Last week, Clovis Police Chief Curt Fleming sounded the alarm that the department was short-staffed and needed more financial support.
The department has 86 officers on patrol, 20 short of what is authorized. It could take $9.2 million to return the department to full strength of 156 officers in five years.
On Monday night, a former police chief proposed a public safety solution.
Retired chief Matt Bagsall spoke to the city council Monday about forming a citizens advisory committee to determine how to staff the department and how to pay for it.
“We don’t know when the next crisis might be,” Bagsall said about future funding. “It’s no secret that public safety is one of the reasons why people live in Clovis.”
The council agreed to create a 25-person committee — each councilmember will pick five members. A formal vote is likely to take place at a future meeting.
“We are not that small-town PD anymore,” Councilman Jose Flores — himself the police chief of the State Center Community College District — said.
One option the council floated was a tax to support public safety. What that tax would look like or when it could be on the ballot is to be determined.
Also in Politics 101:
- Arambula is honored by Mexico.
- Did Trump hold off on criticizing Valadao?
- How much will Fresno County receive in the opioid settlement?
Arambula Honored by Mexican Government
The Mexican government honored Assemblyman Joaquin Arambula, awarding him with the Ohtli Award at a ceremony Friday at the consulate office in Fresno.
The consulate says the award “is the highest honor bestowed by the Government of Mexico to individuals … that have worked to improve the quality of life of Mexican countrymen and women and to help open ‘a path’ for future generations.”
“I was proud of the work that we did, working side by side during the food distributions and vaccine clinics, taking care of our rural farm working communities, and really believed that this award will go a long way towards helping us to open up paths and access for so many in our communities,” said Aramubla, D-Fresno.
Several previous Ohtli award recipients were on hand, including civil rights leader Dolores Huerta and Fresno State president Saúl Jiménez-Sandoval.
Trump Not Advocating Against Valadao, Yet

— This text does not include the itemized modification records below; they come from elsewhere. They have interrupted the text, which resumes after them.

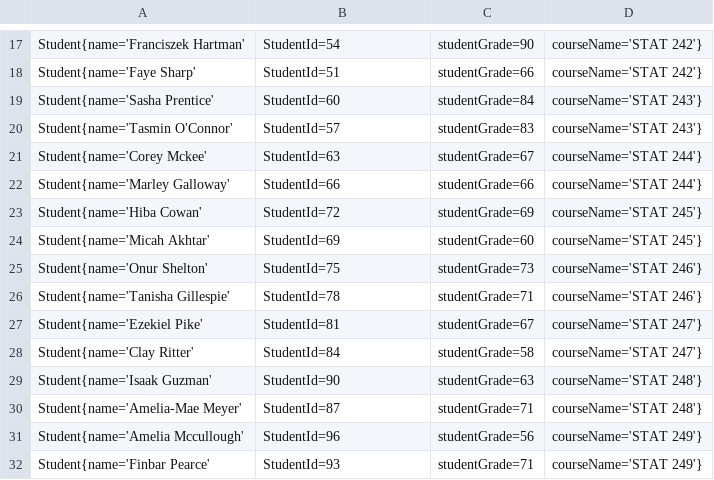
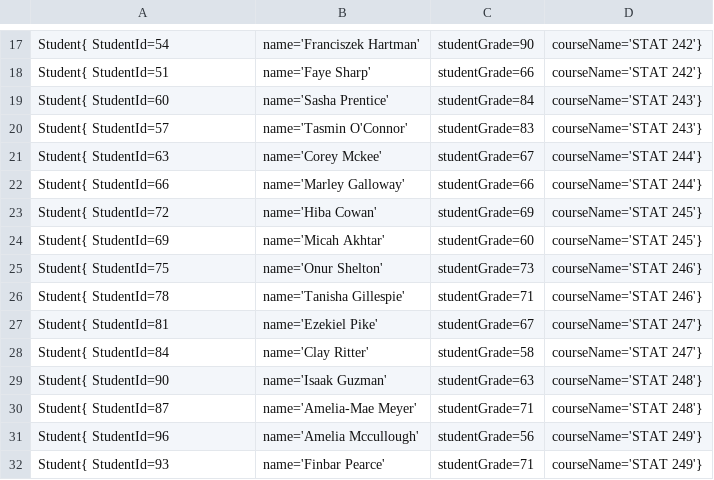
Before and after one commit to Abagels96/Assignment4, a CSV file: src/out/production/Assignment4/course2.csv (was src/course2.csv), drawn as a sheet; only a part is shown, gaps mark what is left out; the diff covers the shown part only; the diff names each change by its address in the sheet, - before the commit and + after, or states it on an @@ line.

```diff
--- a/src/course2.csv
+++ b/src/out/production/Assignment4/course2.csv
-A17: Student{name='Franciszek Hartman'
+A17: Student{ StudentId=54
-B17: StudentId=54
+B17: name='Franciszek Hartman'
-A18: Student{name='Faye Sharp'
+A18: Student{ StudentId=51
-B18: StudentId=51
+B18: name='Faye Sharp'
-A19: Student{name='Sasha Prentice'
+A19: Student{ StudentId=60
-B19: StudentId=60
+B19: name='Sasha Prentice'
-A20: Student{name='Tasmin O'Connor'
+A20: Student{ StudentId=57
-B20: StudentId=57
+B20: name='Tasmin O'Connor'
-A21: Student{name='Corey Mckee'
+A21: Student{ StudentId=63
-B21: StudentId=63
+B21: name='Corey Mckee'
-A22: Student{name='Marley Galloway'
+A22: Student{ StudentId=66
-B22: StudentId=66
+B22: name='Marley Galloway'
-A23: Student{name='Hiba Cowan'
+A23: Student{ StudentId=72
-B23: StudentId=72
+B23: name='Hiba Cowan'
-A24: Student{name='Micah Akhtar'
+A24: Student{ StudentId=69
-B24: StudentId=69
+B24: name='Micah Akhtar'
-A25: Student{name='Onur Shelton'
+A25: Student{ StudentId=75
-B25: StudentId=75
+B25: name='Onur Shelton'
-A26: Student{name='Tanisha Gillespie'
+A26: Student{ StudentId=78
-B26: StudentId=78
+B26: name='Tanisha Gillespie'
-A27: Student{name='Ezekiel Pike'
+A27: Student{ StudentId=81
-B27: StudentId=81
+B27: name='Ezekiel Pike'
-A28: Student{name='Clay Ritter'
+A28: Student{ StudentId=84
-B28: StudentId=84
+B28: name='Clay Ritter'
-A29: Student{name='Isaak Guzman'
+A29: Student{ StudentId=90
-B29: StudentId=90
+B29: name='Isaak Guzman'
-A30: Student{name='Amelia-Mae Meyer'
+A30: Student{ StudentId=87
-B30: StudentId=87
+B30: name='Amelia-Mae Meyer'
-A31: Student{name='Amelia Mccullough'
+A31: Student{ StudentId=96
-B31: StudentId=96
+B31: name='Amelia Mccullough'
-A32: Student{name='Finbar Pearce'
+A32: Student{ StudentId=93
-B32: StudentId=93
+B32: name='Finbar Pearce'
```
Also changed, not shown: 32 edited cells elsewhere in this file, src/course1.csv, src/out/production/Assignment4/course1.csv, 8 other files.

Entering into the dangerous world of interpreting Donald Trump’s emails: The former president listed names of Republican Congress members he wants to be challenged by other Republicans, but did not mention Rep. David Valadao by name.
“Any interest from good and SMART America First Republican Patriots to run primary campaigns against Representatives Tom Rice, John Katko, Don Bacon, Don Young, Fred Upton (challenge accepted), Andrew Garbarino, Peter Meijer (challenge accepted), David McKinley (challenge accepted), Nancy Mace, Jaime Herrera Beutler (challenge accepted) and Chris Smith? You will have my backing!” Trump wrote in an email to media on Nov. 13.
Missing from the list is Valadao, R-Hanford, who irked Trump and other GOP for his vote supporting the second impeachment last January.
Valadao faces several contenders in what is now the 21st congressional district, including former Fresno city councilman Chris Mathys — a Republican running to Valadao’s right.
The district lines are still being drawn by an independent state commission, due by Dec. 27.
County Share of Opioid Lawsuit: $22 Million
Fresno County expects to receive $17 million to $22 million over 18 years as part of the federal government’s settlement with Johnson & Johnson and other opioid distributors.
The figures were revealed in a Board of Supervisors document. The board approved submitting necessary documents as part of the litigation with a 5-0 vote on Tuesday.
Overall, the drug makers and distributors will pay $26 billion. California will receive $2.2. billion.
“While a small portion of these funds are available to reimburse past county expenses the bulk is restricted to expenditure on county opioid abatement and treatment purposes,” the staff report says.